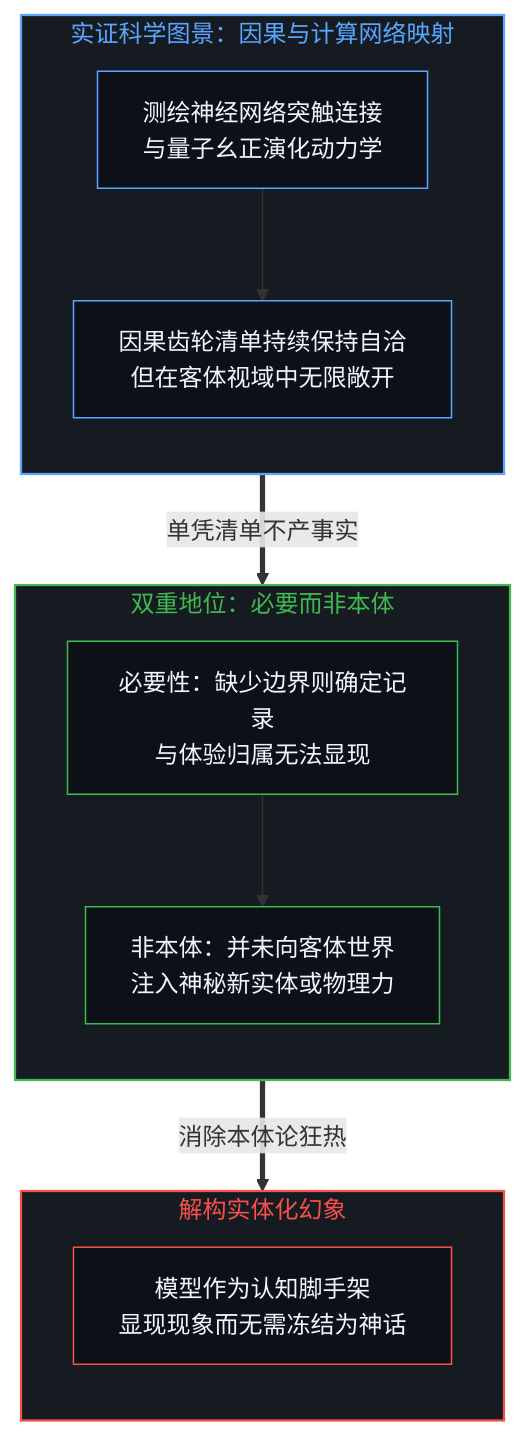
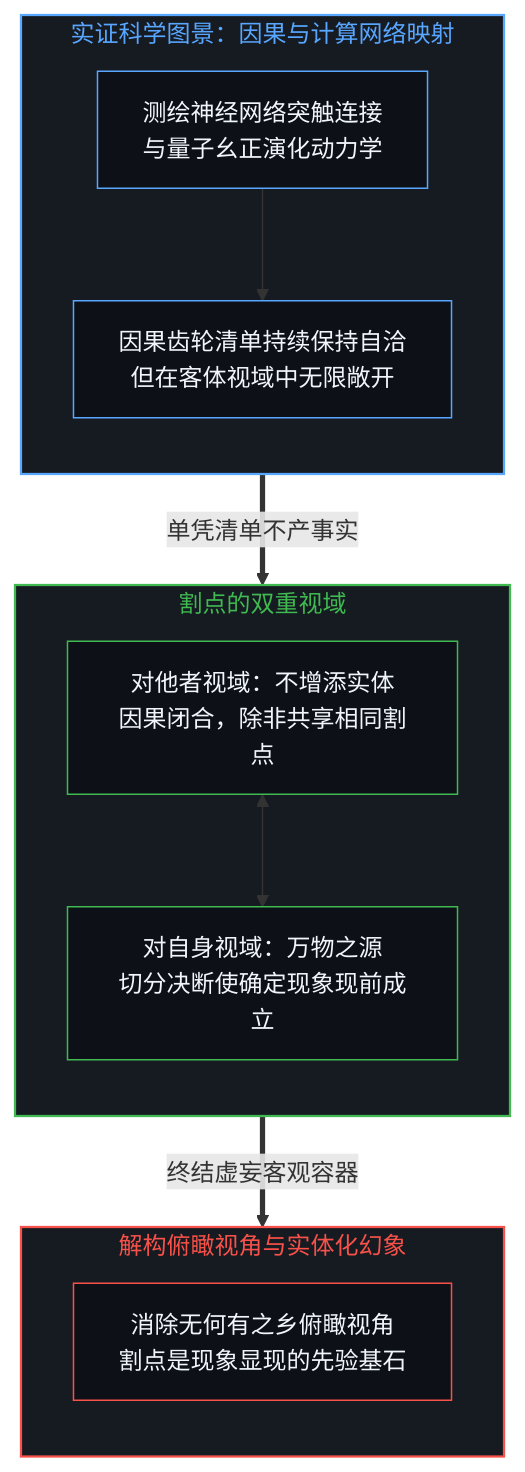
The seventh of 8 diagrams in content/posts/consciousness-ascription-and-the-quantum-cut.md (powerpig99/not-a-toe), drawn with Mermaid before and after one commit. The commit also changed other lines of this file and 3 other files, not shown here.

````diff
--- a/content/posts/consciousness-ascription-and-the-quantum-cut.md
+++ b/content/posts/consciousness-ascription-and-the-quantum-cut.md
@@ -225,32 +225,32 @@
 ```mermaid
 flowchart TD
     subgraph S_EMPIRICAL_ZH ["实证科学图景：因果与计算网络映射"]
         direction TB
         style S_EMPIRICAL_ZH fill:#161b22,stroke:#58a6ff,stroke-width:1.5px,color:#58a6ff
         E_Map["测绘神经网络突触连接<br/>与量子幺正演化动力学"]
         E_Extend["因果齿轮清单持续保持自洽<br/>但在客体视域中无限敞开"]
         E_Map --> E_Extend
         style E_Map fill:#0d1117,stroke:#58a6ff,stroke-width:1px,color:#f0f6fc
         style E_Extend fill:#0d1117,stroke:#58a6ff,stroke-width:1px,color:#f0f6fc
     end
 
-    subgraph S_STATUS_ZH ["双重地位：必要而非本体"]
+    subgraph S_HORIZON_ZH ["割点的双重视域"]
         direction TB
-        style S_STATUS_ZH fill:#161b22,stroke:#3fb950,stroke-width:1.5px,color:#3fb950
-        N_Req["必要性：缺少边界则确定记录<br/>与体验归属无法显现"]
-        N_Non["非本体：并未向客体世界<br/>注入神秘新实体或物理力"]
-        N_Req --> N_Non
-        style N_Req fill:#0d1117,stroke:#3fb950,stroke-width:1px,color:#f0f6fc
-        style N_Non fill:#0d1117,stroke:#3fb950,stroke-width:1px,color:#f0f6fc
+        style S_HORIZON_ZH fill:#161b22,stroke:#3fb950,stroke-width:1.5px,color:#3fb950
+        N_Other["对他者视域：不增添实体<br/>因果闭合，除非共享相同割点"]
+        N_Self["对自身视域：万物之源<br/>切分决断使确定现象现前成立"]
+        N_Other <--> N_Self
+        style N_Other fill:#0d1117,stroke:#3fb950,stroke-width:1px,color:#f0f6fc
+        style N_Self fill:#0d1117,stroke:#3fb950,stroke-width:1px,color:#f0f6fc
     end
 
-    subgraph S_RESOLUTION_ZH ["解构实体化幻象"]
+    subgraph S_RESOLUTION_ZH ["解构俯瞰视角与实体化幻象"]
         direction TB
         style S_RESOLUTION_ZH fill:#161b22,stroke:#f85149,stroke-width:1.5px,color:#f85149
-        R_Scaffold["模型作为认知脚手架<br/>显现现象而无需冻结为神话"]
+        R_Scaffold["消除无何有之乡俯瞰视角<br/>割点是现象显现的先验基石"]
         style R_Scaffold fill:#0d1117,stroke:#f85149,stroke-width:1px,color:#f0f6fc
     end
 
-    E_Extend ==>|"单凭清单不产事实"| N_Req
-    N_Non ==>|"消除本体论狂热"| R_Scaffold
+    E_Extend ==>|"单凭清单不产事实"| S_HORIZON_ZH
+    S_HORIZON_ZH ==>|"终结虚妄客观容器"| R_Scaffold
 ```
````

WORK INSTRUCTION:
Beginning at the line that contains "E_Map --> E_Extend", retype each line of the listing up to and including the last one, exactly as it stands, and nothing else.

SOLUTION FOR THIS PROBLEM:
         E_Map --> E_Extend
         style E_Map fill:#0d1117,stroke:#58a6ff,stroke-width:1px,color:#f0f6fc
         style E_Extend fill:#0d1117,stroke:#58a6ff,stroke-width:1px,color:#f0f6fc
     end
 
-    subgraph S_STATUS_ZH ["双重地位：必要而非本体"]
+    subgraph S_HORIZON_ZH ["割点的双重视域"]
         direction TB
-        style S_STATUS_ZH fill:#161b22,stroke:#3fb950,stroke-width:1.5px,color:#3fb950
-        N_Req["必要性：缺少边界则确定记录<br/>与体验归属无法显现"]
-        N_Non["非本体：并未向客体世界<br/>注入神秘新实体或物理力"]
-        N_Req --> N_Non
-        style N_Req fill:#0d1117,stroke:#3fb950,stroke-width:1px,color:#f0f6fc
-        style N_Non fill:#0d1117,stroke:#3fb950,stroke-width:1px,color:#f0f6fc
+        style S_HORIZON_ZH fill:#161b22,stroke:#3fb950,stroke-width:1.5px,color:#3fb950
+        N_Other["对他者视域：不增添实体<br/>因果闭合，除非共享相同割点"]
+        N_Self["对自身视域：万物之源<br/>切分决断使确定现象现前成立"]
+        N_Other <--> N_Self
+        style N_Other fill:#0d1117,stroke:#3fb950,stroke-width:1px,color:#f0f6fc
+        style N_Self fill:#0d1117,stroke:#3fb950,stroke-width:1px,color:#f0f6fc
     end
 
-    subgraph S_RESOLUTION_ZH ["解构实体化幻象"]
+    subgraph S_RESOLUTION_ZH ["解构俯瞰视角与实体化幻象"]
         direction TB
         style S_RESOLUTION_ZH fill:#161b22,stroke:#f85149,stroke-width:1.5px,color:#f85149
-        R_Scaffold["模型作为认知脚手架<br/>显现现象而无需冻结为神话"]
+        R_Scaffold["消除无何有之乡俯瞰视角<br/>割点是现象显现的先验基石"]
         style R_Scaffold fill:#0d1117,stroke:#f85149,stroke-width:1px,color:#f0f6fc
     end
 
-    E_Extend ==>|"单凭清单不产事实"| N_Req
-    N_Non ==>|"消除本体论狂热"| R_Scaffold
+    E_Extend ==>|"单凭清单不产事实"| S_HORIZON_ZH
+    S_HORIZON_ZH ==>|"终结虚妄客观容器"| R_Scaffold
 ```
````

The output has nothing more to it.